Last week in Field Notes, Dave Hurteau linked a story about the discovery of “TD” a triple-drop tine whitetail buck found dead about 30 miles from my home. The buck, which was scored at 181″, was 8-1/2 years old.
TD was something of a local legend. Naturally, part of that fame was due to the buck’s large, non-typical antlers. But then there is this; old bucks not only pour on antler growth, but mystique. Especially in areas where they are hunted hard, which would certainly describe Houston County, Minnesota. TD didn’t live in a sanctuary; he was a “target deer” for plenty of folks…all of which he beat handily.
Truly old bucks are exceedingly rare. When we find one, we should learn from them. Here are some facts TD proved about old bucks:
* Their antlers tend to get funkier with age: TD had a single drop tine as a 3-1/2 year old. He grew another two years later. Later he threw in a third, just for good measure. This older-equals-funkier phenomenon is well-known and explains why killing a huge typical buck is one of the toughest deals going.

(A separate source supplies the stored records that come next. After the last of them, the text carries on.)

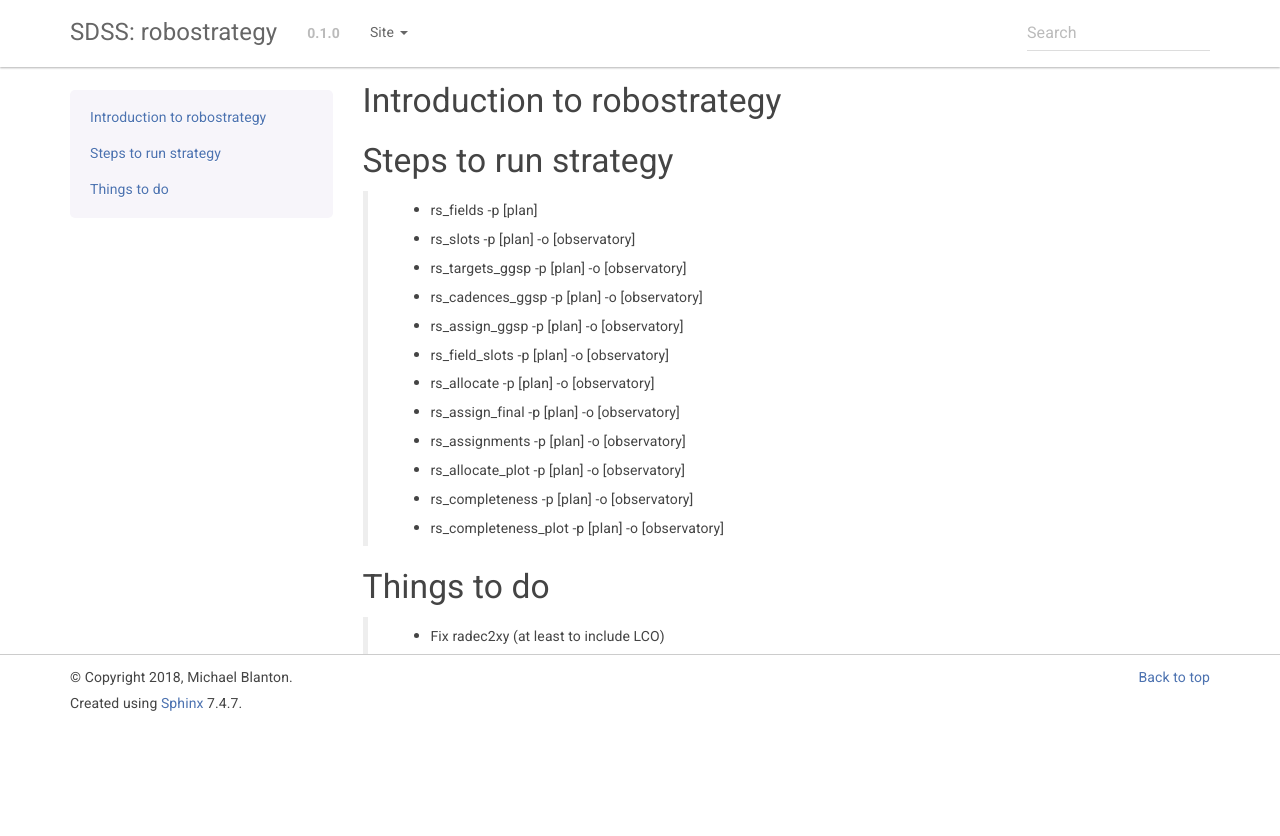
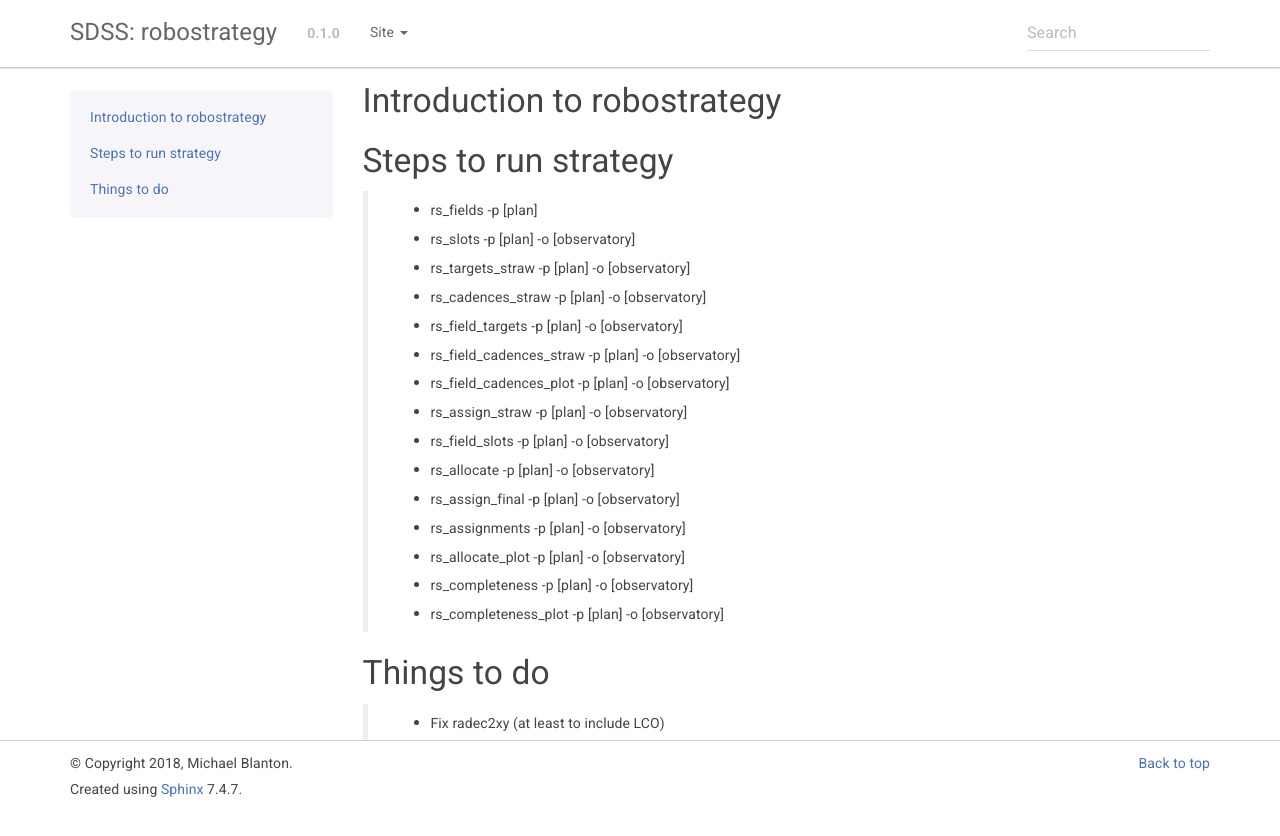
Before and after one commit to sdss/robostrategy, a Sphinx documentation site: the page built from docs/sphinx/intro.rst, in a window 1280 px wide. Shown: the top 836 px of the page. Built offline with Sphinx 7.4.7, drawn with Linux system fonts in a browser that asks for light colours; the version number is read from the project's files by our own code.

Commit message:
rearrange to be more general

```diff
--- a/docs/sphinx/intro.rst
+++ b/docs/sphinx/intro.rst
@@ -9,9 +9,12 @@ Steps to run strategy
 
  * rs_fields -p [plan]
  * rs_slots -p [plan] -o [observatory]
- * rs_targets_ggsp -p [plan] -o [observatory]
- * rs_cadences_ggsp -p [plan] -o [observatory]
- * rs_assign_ggsp -p [plan] -o [observatory]
+ * rs_targets_straw -p [plan] -o [observatory]
+ * rs_cadences_straw -p [plan] -o [observatory]
+ * rs_field_targets -p [plan] -o [observatory]
+ * rs_field_cadences_straw -p [plan] -o [observatory]
+ * rs_field_cadences_plot -p [plan] -o [observatory]
+ * rs_assign_straw -p [plan] -o [observatory]
  * rs_field_slots -p [plan] -o [observatory]
  * rs_allocate -p [plan] -o [observatory]
  * rs_assign_final -p [plan] -o [observatory]
```
Also changed, not shown: 10 other files.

* They can have split personalities: During summer, TD was as visible as a dairy cow. He fed in food plots and farm fields, often allowing people to photograph him from the comfort of their vehicles. Such a deer should be a patsy, especially when MN has an early archery opener when many bucks are still in their summer patterns. However…
* They know the drill: Matt Semling (who owned the farm where TD was found dead) felt he had TD pegged last September. Then he went out to pull his trail cameras a week before the archery season. Semling credits that step in reminding TD that hunting season was near. No less than 20 hunters pursued TD over the course of the fall. None even came close.
* They lead tough lives: As TD proved, hunters are not the only cause of death for deer. Predators, vehicles, long (cold) winters, poachers, accidents…all are lined up, ready to take a shot at whitetails. Deer run a gauntlet from fawn drop through fatality…which makes stories like TD’s so compelling.
So how bout you? Any stories of old, wise deer you’d care to share?